WHAT THE TASK REQUIRES —
Among the entries below, find every line that contains the string "center", then copy it.

DATA FOR ANALYSIS —
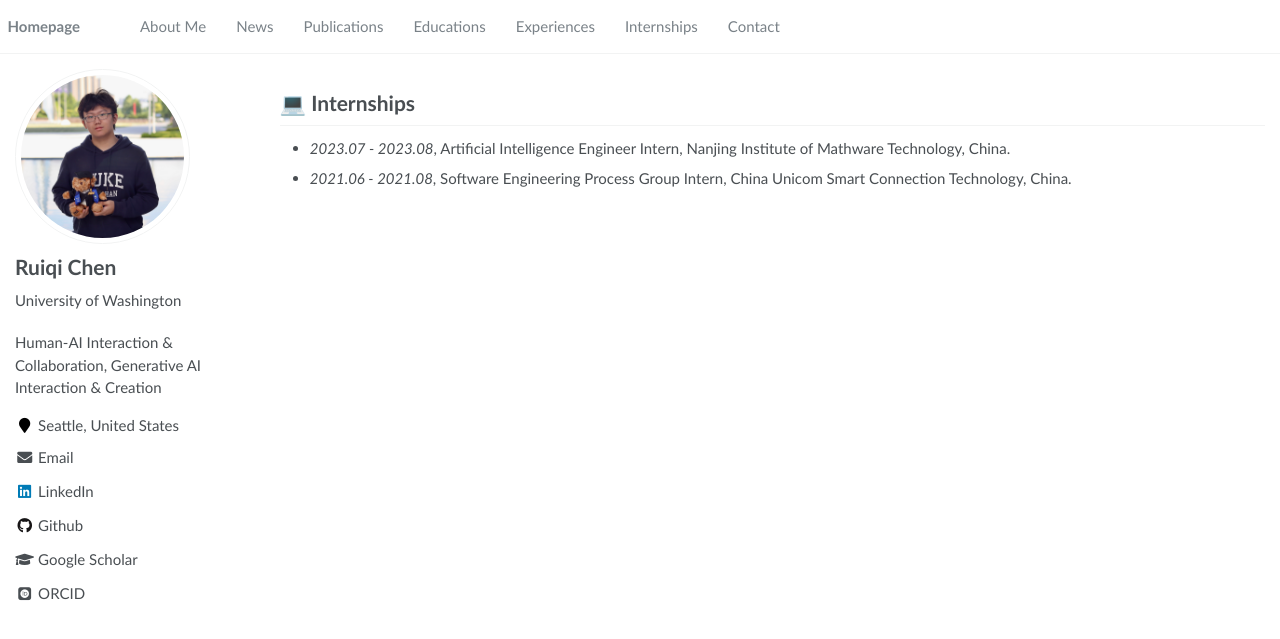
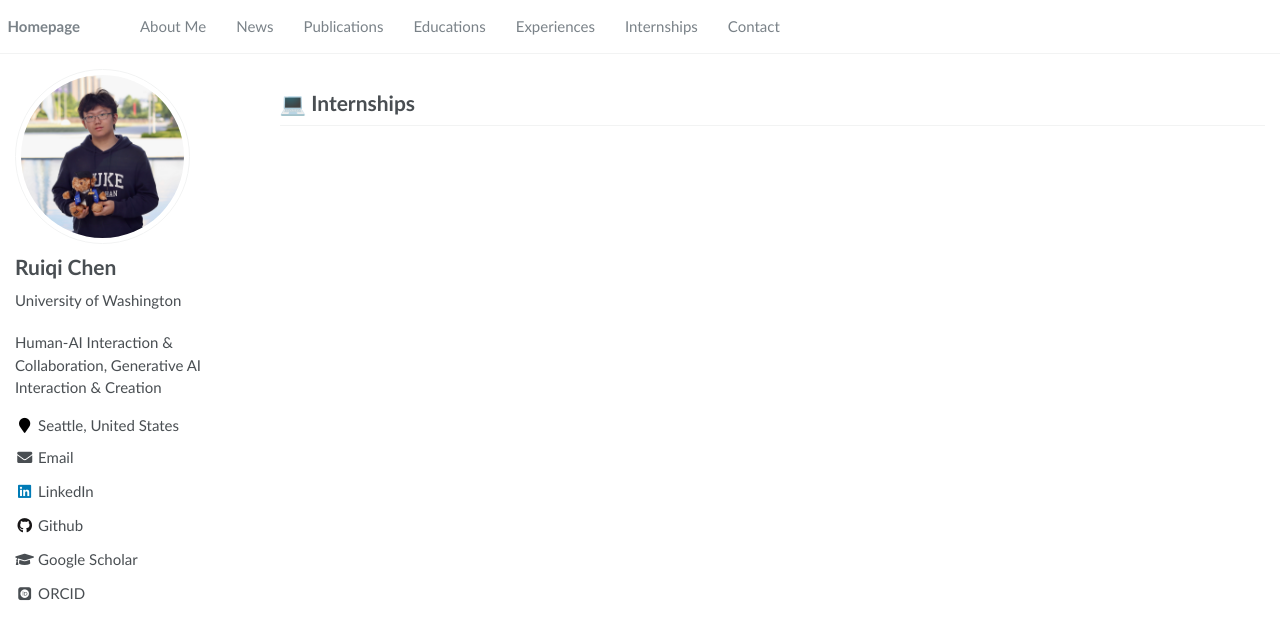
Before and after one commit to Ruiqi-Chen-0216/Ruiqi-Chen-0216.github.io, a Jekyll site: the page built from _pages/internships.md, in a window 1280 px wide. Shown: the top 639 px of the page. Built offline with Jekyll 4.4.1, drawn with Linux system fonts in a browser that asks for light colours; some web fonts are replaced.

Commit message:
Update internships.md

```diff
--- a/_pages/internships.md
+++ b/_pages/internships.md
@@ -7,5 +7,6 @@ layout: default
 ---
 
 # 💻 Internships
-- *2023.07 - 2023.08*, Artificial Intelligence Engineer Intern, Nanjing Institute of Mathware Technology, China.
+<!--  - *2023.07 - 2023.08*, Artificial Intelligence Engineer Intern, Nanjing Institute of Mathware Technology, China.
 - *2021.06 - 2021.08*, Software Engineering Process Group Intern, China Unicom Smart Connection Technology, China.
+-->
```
--
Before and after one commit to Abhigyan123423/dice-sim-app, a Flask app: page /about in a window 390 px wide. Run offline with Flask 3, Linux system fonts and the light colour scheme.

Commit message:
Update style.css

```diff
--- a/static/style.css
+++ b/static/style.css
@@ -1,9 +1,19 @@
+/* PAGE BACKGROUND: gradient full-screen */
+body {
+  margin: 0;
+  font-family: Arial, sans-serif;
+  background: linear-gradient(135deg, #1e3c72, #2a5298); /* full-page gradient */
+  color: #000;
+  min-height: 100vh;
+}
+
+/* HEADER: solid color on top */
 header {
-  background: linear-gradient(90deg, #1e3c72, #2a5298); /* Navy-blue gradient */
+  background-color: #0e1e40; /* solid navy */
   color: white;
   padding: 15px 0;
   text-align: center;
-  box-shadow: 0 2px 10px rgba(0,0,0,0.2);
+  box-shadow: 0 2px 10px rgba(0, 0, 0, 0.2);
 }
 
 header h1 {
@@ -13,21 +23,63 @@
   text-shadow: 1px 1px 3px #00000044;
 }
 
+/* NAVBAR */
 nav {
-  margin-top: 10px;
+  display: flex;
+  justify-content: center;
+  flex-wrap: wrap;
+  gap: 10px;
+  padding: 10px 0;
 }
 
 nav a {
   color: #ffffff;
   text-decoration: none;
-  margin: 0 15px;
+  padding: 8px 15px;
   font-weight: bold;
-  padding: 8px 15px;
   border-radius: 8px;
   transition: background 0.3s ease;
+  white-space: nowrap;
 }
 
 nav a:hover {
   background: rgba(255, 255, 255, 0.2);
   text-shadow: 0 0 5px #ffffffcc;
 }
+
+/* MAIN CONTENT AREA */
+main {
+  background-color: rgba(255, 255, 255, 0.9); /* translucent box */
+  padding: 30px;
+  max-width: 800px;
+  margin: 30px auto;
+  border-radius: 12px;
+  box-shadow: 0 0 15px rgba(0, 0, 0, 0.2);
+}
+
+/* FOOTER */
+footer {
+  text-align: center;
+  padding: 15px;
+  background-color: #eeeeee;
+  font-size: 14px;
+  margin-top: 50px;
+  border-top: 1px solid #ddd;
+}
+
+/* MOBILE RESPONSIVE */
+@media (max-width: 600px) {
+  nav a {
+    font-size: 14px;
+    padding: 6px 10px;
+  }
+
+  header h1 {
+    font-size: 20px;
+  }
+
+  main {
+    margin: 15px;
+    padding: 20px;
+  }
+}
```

ANSWER TO THE PROBLEM —
   text-align: center;
+  justify-content: center;
+  text-align: center;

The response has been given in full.